In Miller, the underlying Plaintiff was injured in an automobile accident and sought physical therapy treatment under the Michigan No-fault Act. The Defendant insurance company argued that the corporation which actually provided treatment was not incorporated under the MSPCA. Therefore, the Insurance Company argued that it was not required to pay for the treatment due to the provider’s improper corporate status, since the treatment was not “lawfully rendered” such that it qualified for payment under the Michigan No-fault Act.

In its opinion, the Court examined the language of the MBCA which provides: “A corporation may be formed under this act for any lawful purpose, except to engage in a business for which a corporation may be formed under any other statute of this state unless that statute permits formation under this act.” It is apparent that a physical therapist could incorporate under the MPSCA. Since there is no provision in the MPSCA that permits incorporation under the MBCA, the Court concluded that the therapist must incorporate under the auspices of the MPSCA. The physical therapist was therefore improperly incorporated under the MBCA.

Application to the Design Professional

The MSPCA sets out those professions to which it applies, in its definition section. That section provides; “Professional service means a type of personal service to the public that requires as a condition precedent to the rendering of the service the obtaining of a license or other legal authorization. Professional service includes, but is not limited to, services rendered by . . . architects, professional engineers, land surveyors . . .” There can be no doubt that the MPSCA applies to the design professional.

As there is no language permitting the design professional to incorporate under the MBCA, the Miller approach requires the design professional to incorporate under the MPSCA, and only the MPSCA. Under Miller, incorporating under the MBCA would be improper. Although the June 26, 1968 Attorney General’s opinion would suggest otherwise, AG opinions are advisory only and have no binding effect. As that opinion is now at odds with the express ruling in Miller, it has no further meaning or effect.

Effect of the Miller v Allstate Decision

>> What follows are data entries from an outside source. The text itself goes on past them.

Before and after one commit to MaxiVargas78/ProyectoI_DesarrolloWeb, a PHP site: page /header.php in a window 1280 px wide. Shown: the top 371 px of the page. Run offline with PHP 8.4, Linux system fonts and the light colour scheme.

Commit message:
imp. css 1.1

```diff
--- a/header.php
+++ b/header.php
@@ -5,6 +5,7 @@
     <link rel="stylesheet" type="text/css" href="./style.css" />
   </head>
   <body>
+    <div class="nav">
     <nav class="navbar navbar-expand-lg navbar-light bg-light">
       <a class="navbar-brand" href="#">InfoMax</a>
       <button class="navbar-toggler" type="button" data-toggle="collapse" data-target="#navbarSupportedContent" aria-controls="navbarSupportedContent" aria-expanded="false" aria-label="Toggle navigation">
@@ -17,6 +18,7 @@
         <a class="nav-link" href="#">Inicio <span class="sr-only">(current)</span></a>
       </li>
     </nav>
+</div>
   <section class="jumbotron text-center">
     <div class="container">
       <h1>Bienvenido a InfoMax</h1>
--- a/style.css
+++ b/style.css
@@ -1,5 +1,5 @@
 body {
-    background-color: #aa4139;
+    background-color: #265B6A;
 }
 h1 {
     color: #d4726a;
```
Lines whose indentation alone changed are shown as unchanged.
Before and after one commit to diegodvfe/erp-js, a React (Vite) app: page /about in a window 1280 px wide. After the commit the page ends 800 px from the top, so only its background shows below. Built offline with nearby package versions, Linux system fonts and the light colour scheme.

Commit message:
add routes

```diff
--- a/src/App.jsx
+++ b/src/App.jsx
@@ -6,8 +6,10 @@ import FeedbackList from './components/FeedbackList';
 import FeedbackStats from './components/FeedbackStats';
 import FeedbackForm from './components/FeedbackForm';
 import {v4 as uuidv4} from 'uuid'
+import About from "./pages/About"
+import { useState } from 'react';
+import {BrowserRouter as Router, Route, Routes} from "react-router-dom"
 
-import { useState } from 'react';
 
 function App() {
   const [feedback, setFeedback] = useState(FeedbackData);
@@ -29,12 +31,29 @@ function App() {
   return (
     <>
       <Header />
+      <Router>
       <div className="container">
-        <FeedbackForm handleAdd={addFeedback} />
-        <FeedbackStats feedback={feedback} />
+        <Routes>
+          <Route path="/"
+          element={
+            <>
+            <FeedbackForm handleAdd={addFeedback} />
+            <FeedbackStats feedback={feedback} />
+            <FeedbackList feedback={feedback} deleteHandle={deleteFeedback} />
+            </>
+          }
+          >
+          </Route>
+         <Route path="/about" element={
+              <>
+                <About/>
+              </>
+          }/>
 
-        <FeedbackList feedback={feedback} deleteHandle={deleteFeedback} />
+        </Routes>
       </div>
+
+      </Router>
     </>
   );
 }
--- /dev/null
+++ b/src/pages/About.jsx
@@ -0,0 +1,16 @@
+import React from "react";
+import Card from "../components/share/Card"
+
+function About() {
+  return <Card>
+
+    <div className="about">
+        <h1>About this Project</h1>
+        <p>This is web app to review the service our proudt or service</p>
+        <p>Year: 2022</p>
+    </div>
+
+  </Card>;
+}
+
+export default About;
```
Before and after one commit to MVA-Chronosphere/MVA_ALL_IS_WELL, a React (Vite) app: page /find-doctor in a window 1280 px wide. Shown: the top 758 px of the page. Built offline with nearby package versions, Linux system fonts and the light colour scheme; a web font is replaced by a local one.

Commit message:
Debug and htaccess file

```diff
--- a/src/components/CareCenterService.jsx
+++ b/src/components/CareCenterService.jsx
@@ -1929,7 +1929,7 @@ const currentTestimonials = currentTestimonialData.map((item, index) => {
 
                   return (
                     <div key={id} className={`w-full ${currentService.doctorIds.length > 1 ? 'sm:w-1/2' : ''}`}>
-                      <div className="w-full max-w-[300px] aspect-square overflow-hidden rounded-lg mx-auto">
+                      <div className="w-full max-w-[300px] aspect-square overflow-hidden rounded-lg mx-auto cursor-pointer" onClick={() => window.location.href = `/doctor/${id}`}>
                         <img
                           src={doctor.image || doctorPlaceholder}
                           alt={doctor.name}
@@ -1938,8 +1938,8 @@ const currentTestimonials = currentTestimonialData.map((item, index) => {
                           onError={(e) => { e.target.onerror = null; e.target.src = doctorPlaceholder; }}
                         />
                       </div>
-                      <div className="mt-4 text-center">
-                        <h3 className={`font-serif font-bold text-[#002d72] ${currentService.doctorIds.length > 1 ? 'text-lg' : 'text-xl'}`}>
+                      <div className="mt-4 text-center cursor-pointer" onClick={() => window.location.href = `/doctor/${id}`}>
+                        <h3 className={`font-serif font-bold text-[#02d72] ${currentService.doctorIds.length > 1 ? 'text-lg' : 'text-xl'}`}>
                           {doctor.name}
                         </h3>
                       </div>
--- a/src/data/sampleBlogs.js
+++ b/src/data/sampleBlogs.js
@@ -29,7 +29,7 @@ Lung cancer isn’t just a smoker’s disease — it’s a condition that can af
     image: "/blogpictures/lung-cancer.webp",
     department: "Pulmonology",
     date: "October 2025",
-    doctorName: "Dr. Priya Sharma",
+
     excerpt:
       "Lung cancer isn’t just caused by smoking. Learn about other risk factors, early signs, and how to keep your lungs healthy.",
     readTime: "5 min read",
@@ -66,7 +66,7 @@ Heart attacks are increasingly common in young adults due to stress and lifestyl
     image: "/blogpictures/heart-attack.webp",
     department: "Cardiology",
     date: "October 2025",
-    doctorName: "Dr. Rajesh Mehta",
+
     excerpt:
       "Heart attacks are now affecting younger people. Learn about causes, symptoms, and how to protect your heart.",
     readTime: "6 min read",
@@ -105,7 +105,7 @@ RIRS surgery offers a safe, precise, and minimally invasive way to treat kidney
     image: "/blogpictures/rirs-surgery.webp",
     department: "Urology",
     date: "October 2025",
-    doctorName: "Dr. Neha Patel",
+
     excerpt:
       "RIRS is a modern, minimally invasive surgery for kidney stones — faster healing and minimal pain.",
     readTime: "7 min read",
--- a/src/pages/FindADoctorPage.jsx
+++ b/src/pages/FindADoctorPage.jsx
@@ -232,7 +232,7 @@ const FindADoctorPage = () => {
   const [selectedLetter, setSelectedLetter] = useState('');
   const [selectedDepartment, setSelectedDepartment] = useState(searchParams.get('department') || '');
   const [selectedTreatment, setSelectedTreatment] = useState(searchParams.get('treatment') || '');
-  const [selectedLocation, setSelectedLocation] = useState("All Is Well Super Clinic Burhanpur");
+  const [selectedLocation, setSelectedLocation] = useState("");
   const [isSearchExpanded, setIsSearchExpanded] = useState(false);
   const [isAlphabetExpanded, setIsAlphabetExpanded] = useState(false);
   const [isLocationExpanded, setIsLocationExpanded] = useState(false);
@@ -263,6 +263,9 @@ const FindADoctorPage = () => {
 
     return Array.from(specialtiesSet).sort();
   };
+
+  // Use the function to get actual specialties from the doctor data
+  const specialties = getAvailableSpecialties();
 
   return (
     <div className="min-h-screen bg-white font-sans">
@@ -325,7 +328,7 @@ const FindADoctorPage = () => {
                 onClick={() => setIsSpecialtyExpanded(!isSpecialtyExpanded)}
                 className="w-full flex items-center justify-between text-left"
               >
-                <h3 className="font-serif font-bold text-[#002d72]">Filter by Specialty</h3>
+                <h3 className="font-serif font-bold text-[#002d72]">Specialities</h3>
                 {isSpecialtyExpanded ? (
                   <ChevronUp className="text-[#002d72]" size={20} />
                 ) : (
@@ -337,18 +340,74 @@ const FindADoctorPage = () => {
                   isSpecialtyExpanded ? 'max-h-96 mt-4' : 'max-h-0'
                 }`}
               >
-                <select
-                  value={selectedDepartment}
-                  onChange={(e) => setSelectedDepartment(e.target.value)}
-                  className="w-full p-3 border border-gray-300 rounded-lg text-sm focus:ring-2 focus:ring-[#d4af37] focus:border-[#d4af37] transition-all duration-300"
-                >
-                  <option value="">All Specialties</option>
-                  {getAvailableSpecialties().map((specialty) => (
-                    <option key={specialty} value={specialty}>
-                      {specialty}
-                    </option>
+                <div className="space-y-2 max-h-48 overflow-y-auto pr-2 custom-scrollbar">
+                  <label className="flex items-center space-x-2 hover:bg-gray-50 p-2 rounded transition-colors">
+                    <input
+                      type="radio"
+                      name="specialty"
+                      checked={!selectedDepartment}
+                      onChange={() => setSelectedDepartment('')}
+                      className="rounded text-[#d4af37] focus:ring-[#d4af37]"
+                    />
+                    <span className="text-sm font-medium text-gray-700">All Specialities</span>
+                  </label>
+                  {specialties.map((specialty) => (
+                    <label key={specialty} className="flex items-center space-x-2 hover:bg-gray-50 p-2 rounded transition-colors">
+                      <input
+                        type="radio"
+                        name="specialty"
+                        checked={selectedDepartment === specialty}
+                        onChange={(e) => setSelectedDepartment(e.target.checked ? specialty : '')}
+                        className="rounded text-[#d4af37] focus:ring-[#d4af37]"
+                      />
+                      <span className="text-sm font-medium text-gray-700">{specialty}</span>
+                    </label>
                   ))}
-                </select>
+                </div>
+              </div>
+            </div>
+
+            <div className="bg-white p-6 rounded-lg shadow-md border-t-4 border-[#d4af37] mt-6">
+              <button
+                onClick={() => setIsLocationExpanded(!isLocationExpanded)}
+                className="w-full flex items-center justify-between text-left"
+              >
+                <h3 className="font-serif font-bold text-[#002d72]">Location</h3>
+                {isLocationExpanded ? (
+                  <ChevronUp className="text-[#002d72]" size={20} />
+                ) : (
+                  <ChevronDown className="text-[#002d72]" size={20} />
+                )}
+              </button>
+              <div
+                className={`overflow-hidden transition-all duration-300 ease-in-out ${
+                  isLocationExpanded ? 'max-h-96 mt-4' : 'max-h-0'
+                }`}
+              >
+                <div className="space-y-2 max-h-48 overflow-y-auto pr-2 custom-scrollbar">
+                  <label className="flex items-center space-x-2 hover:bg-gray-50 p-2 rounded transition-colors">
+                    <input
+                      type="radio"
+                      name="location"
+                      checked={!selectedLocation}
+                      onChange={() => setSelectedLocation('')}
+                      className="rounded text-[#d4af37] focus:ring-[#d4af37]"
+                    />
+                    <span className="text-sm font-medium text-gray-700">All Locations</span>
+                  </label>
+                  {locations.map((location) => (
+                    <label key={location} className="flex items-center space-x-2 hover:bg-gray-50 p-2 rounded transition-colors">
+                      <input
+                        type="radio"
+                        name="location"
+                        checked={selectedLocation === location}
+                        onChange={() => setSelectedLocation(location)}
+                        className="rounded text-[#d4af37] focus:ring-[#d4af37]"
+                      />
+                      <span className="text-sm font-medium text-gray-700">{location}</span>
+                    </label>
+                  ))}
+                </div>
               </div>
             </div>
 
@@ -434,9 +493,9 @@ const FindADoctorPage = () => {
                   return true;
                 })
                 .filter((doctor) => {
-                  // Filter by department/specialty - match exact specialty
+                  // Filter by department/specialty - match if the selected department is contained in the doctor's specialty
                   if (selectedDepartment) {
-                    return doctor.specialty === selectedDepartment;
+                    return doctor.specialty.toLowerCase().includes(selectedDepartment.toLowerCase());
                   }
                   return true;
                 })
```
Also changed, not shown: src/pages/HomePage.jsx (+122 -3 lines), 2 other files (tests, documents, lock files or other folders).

Since Miller is an interpretation of law, it would be given full retroactive effect unless the Court included language in the opinion that provides otherwise. The Miller decision contains no language limiting its effect. Full retroactive effect must therefore be presumed.

It is apparent that, from this point forward, all new design professional businesses must incorporate under the MPSCA. In addition, given retroactive effect, the Miller decision means that all design professional businesses that were incorporated any time after the MPSCA took effect on March 28, 1963, which were not incorporated under the MPSCA, may see their structure called into question. Since all of the stock of a business incorporated under the MPSCA must be held by persons licensed to practice the profession in which the corporation engages, that would also mean that all design professional firms incorporated on or after March 28, 1963 should review not only their corporate structure but the manner in which their stock is held to ensure compliance with the law.

For More Information

Since the facts of each case are unique, this update cannot be taken as legal advice. For more information on how the Miller decision might affect your business, please feel free to call one of our attorneys: Thomas M. Keranen, PE, Frederick F. Butters, FAIA, Gary D. Quesada, Hon. Aff. AIA., Raymond J. O’Dea, Jeffery M. Gallant, Peter J. Cavanaugh, or Michael S. Burink.

1 comment:

David Mitchell said...

Miller v Allstate has been overturned! Allstate never had standing in the case.